A Prohibition-era dive bar that got booted to make room for the Atlantic Yards mega-project will toast a rival pub that’s at risk of losing its old-time-y charm as it undergoes a makeover to prep for Barclays Center crowds.
David O’Finn, the owner of the newly relocated Freddy’s Bar, is organizing a “last call” for O’Connor’s, a Fifth Avenue Irish pub in the midst of a major renovation its owner has said will “modernize it a bit.”
He says the July 11 shindig, which starts at 8 pm and goes until closing, will be a chance for regulars and former employees of O’Connor’s to celebrate the bar’s past iteration now that it’s shuttered for rehab work in the months before the Brooklyn Nets play their first home game just blocks away.
“You do a last call,” said O’Finn, who once worked as a bartender at O’Connor’s before finding a gig at Freddy’s. “I was sad that I didn’t get to say goodbye.”
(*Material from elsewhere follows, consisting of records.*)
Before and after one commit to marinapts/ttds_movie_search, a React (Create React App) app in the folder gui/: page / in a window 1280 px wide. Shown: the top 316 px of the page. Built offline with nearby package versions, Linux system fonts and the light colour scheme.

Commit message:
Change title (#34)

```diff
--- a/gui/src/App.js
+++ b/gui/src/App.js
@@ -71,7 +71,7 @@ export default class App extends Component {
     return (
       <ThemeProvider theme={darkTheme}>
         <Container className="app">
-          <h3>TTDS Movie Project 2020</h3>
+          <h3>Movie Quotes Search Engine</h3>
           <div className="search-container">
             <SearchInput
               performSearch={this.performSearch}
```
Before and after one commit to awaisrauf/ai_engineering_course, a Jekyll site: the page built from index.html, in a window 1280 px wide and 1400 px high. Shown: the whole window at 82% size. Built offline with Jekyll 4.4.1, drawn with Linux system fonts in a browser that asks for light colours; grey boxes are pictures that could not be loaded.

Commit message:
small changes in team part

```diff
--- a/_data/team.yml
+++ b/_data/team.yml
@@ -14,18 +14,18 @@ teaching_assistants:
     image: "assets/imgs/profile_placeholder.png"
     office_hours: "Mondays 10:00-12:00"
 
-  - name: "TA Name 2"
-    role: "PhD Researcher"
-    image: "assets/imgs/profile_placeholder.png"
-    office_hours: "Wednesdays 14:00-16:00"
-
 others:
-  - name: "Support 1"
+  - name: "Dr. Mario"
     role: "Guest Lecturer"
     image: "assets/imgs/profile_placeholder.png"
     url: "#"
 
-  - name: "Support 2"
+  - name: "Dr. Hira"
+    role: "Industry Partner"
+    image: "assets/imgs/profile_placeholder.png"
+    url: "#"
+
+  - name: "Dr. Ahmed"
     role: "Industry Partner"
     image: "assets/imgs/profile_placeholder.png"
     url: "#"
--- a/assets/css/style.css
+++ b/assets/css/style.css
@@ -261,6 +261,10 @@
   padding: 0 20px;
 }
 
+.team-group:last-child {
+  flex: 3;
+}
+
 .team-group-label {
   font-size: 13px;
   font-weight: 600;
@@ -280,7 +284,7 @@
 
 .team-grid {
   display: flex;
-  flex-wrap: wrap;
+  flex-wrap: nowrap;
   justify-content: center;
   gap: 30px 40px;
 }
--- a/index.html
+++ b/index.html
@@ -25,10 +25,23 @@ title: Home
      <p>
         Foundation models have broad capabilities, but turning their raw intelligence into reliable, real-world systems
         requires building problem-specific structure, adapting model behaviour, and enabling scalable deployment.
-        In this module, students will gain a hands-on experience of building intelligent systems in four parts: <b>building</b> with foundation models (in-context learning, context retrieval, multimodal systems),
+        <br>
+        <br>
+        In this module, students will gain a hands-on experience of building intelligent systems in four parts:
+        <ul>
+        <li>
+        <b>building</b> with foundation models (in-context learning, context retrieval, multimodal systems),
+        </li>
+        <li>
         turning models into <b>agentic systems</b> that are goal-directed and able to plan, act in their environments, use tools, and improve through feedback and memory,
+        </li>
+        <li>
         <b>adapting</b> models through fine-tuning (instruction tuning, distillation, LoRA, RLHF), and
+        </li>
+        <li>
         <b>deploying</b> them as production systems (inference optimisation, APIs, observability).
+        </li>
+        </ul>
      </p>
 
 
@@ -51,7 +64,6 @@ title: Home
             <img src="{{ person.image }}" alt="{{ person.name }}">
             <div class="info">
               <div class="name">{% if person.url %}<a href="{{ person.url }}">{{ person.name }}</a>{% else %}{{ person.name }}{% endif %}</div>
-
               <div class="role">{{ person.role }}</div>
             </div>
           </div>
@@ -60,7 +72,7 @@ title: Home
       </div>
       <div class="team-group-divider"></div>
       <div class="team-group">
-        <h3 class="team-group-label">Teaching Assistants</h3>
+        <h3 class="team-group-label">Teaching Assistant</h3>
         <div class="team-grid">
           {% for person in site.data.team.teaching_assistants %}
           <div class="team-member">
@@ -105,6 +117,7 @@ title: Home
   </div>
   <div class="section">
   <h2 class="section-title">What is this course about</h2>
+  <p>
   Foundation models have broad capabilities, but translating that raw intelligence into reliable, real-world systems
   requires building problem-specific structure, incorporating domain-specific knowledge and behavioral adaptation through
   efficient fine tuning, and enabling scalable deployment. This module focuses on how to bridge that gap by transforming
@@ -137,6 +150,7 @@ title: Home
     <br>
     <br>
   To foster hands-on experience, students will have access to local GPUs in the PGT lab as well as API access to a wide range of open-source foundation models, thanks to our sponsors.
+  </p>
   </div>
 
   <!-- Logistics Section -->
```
For decades, Freddy’s and O’Connor’s were famously feuding watering holes, O’Finn said. They competed to see which could stay open the latest, and their patrons would square off in an annual softball game in Prospect Park. Sometimes tchotchkes from one bar would mysteriously find their way to the other.
Now, both establishments share a history of being shaken up by the Atlantic Yards development.
After years of protesting the project by boycotting Brooklyn Lager, which will be served at the stadium, building mock guillotine’s for rallies, and wearing large masks showing the faces of development supporters, the folks behind Freddy’s reached an agreement with developer Forest City Ratner to move from their Sixth Avenue building to a new location in the South Slope — one equipped with the same chains beneath the bar designed so pub patrons could lock themselves to their beloved watering hole to prevent its demolition.
When O’Connor’s reopens in September — just in time for the Nets’ first season in Brooklyn — it will have an expanded backroom, a space for parties, and a second-floor restaurant, prompting worries from fans of the old-man-bar that the hangout will abandon its traditional clientele in favor of sports fans.
“The only word I can come up with today is ‘sad,’ ” said Dan Meyers, editor of Here’s Park Slope and an O’Connor’s regular. “It was my favorite bar in the city.”
O’Connor’s owner Michael Maher told The Brooklyn Paper last March that the renovations will make the pub three times larger and one story taller — and bring draft beer to the bar for the first time ever — but they won’t compromise its feel.
“We’re trying to keep the old look, but modernize it a bit,” he said, promising to keep the bar’s old furniture and hours of operation.
Maher could not be reached for comment before deadline. For O’Finn, the changes at O’Connor’s reflect the broader changes in the neighborhood.
“It no longer has that old-school Brooklyn feel. Something has been lost,” he said.